In a written statement yesterday, the White House deputy press secretary did not deny the account (White House staffers were present at the meeting so they presumably would have denied it if it wasn’t true). Neither did any of the lawmakers present, which includes Sen. Tom Cotton. If Trump never said what he is reported to have said, it strains credulity to think that the multiple GOP lawmakers who were at the meeting trying to work out a deal would stay silent if the alleged comments were simply made up. He said it.
But now, this morning, Trump wants to tell us it just ain’t so, or at least offer the meek statement that “this was not the language used.” Trump’s problem, of course, is that he’s the boy who lied wolf. He’s a bullshitter. He lies constantly, often about easily verifiable facts. It’s just one of the quirks of his personality. In the way that young people often pepper their language with “like,” Trump peppers his conversation with lies. Trump, in a later tweet, lamented this dynamic — “unfortunately, no trust!” Unfortunately, no. The record is overwhelming and clear: Trump’s statements are evidence not of what might or might not be true, but simply of the personality reality he wishes to assert.
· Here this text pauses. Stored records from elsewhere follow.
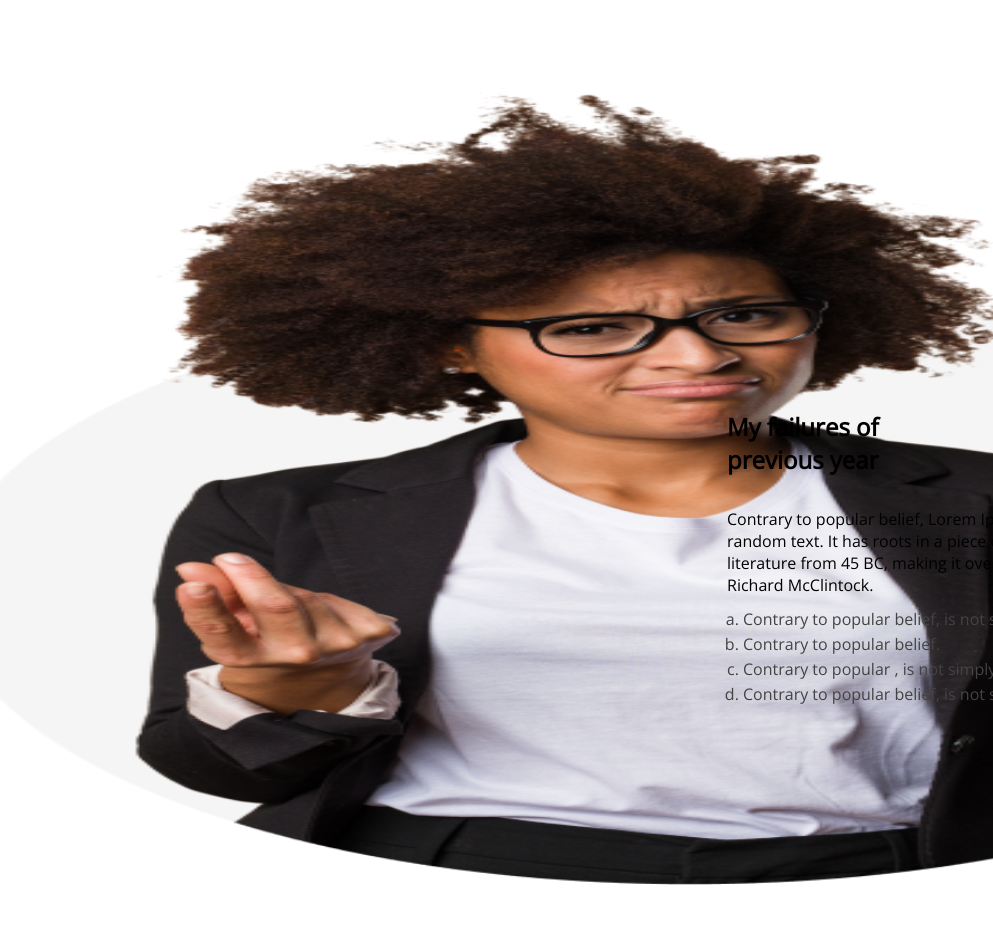
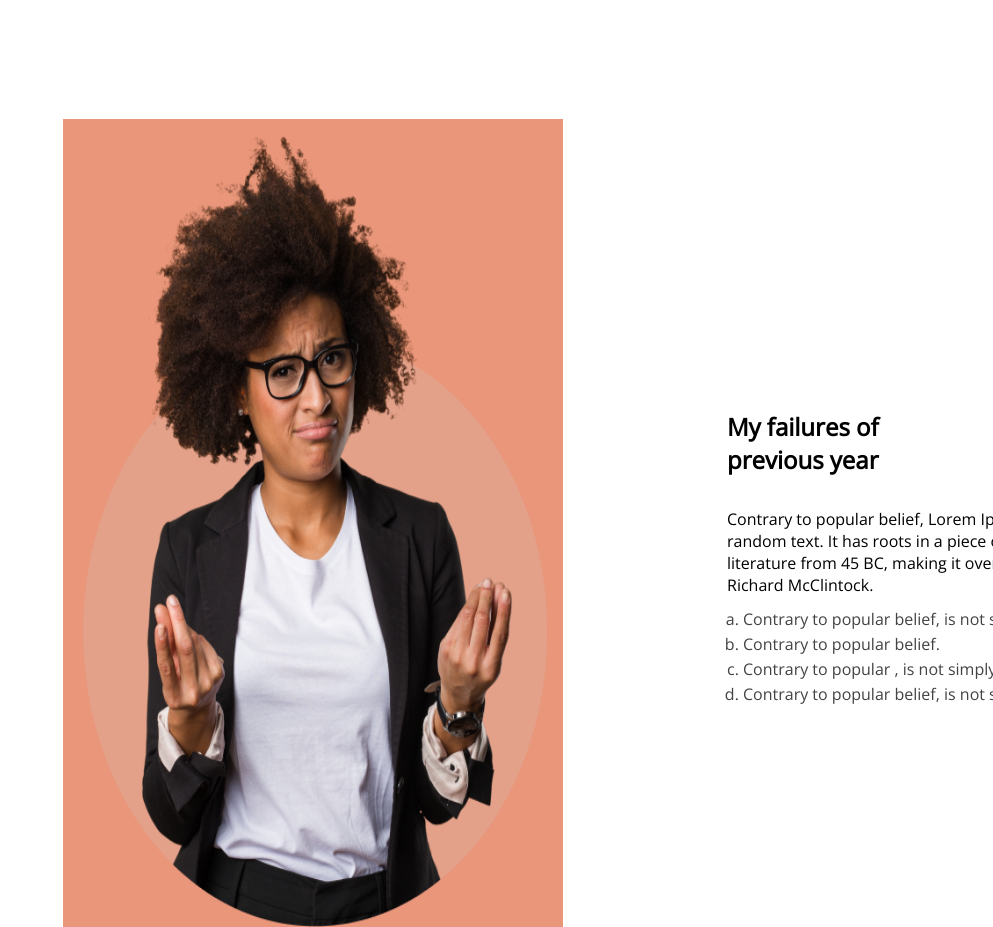
Before and after one commit to soriful15/new-year-project, a plain HTML site: page index.html in a window 1280 px wide. Shown: the part 816-1743 px from the top of the page, without its empty margins (287-1280 px from the left). Before the commit the page ends 1701 px from the top, so only its background shows below. Drawn offline with nearby package versions, Linux system fonts and the light colour scheme.

Commit message:
main tag done

```diff
--- a/index.html
+++ b/index.html
@@ -24,8 +24,9 @@
 
     </header>
     <main>
-        <section>
-          <div class="point"> <img src="images/person.png" alt=""></div>
+        <section class="main-point">
+            <img class="point" src="images/person.png" alt="">
+
             <h1 class="title">My failures of previous year</h1>
             <p class="title-description">Contrary to popular belief, Lorem Ipsum is not simply random text. It has roots
                 in a piece of classical Latin literature from 45 BC, making it over 2000 years old. Richard McClintock.
--- a/styles/style.css
+++ b/styles/style.css
@@ -124,8 +124,9 @@ margin-top: 15px;
 margin-top: 15px;
 }
 .point{
-width: 569px;
-height: 723.3px;
-margin-left: 20px;
-top: 885px;
+    top: 927px;
+    size: 200px;
+    width: 500px;
+    left: 200px;
+    background-color: darksalmon;
 }
```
I asked Cotton’s spokesperson whether he he would confirm or deny Trump’s comments and whether he agreed with them or had any comment. I have not heard back and don’t expect to — the only time Cotton’s office has ever responded to me was when I asked his favorite song (“Battle Hymn of the Republic”). Note also that Cotton retweeted Trump’s disparagements of the deal this morning but not his denial of the comments.
Cotton did have plenty to say about the substance of the meeting, however, slamming the proposal for a bipartisan deal on DACA with the following statement:
There has been no deal reached yet on the future of DACA in the Senate. Some of our colleagues have floated a potential plan that, simply put, isn’t serious. It is disingenuous to discuss providing status to, potentially, millions of individuals without taking credible steps to truly protect our borders and secure the interior.
It simply isn’t credible to consider any ‘deals’ that don’t make it easier to apprehend, detain and deport dangerous criminal aliens. We owe the American people better. Any deal that does not address the four pillars we have reiterated- ending chain migration, eliminating the outdated visa lottery, increasing border security, and solving the DACA situation – is no deal at all.
Further, it’s important to establish that there is no deadline on January 19. Anyone who says otherwise creates an artificial deadline that only impedes our ability to create a quality legislative product that serves the interest of the American people and DACA recipients. If our colleagues insist on shutting down the federal government, then they will have to explain to our men and women in uniform, veterans and pensioners why they won’t be receiving their benefits.
Cotton also told reporters that the proposed deal, developed by a group of six senators led by Republicans Lindsey Graham and Jeff Flake, was “a joke of a proposal.”
Trump also slammed the proposed deal this morning, calling it a “big step backwards,” so it seems like we’re a long way from any sort of solution on DACA.
The Deferred Action for Childhood Arrivals program created by the Obama administration, gives certain legal protections to undocumented immigrants who were brought to the country as children. If the legal wrangling doesn’t hold things up, the Trump administration has the DACA program slated to end on March 5, when around 800,000 young immigrants would lose eligibility for work permits and could face deportation if Congress doesn’t intervene — including at least 5,000 DACA recipients (often called “Dreamers”) in Arkansas.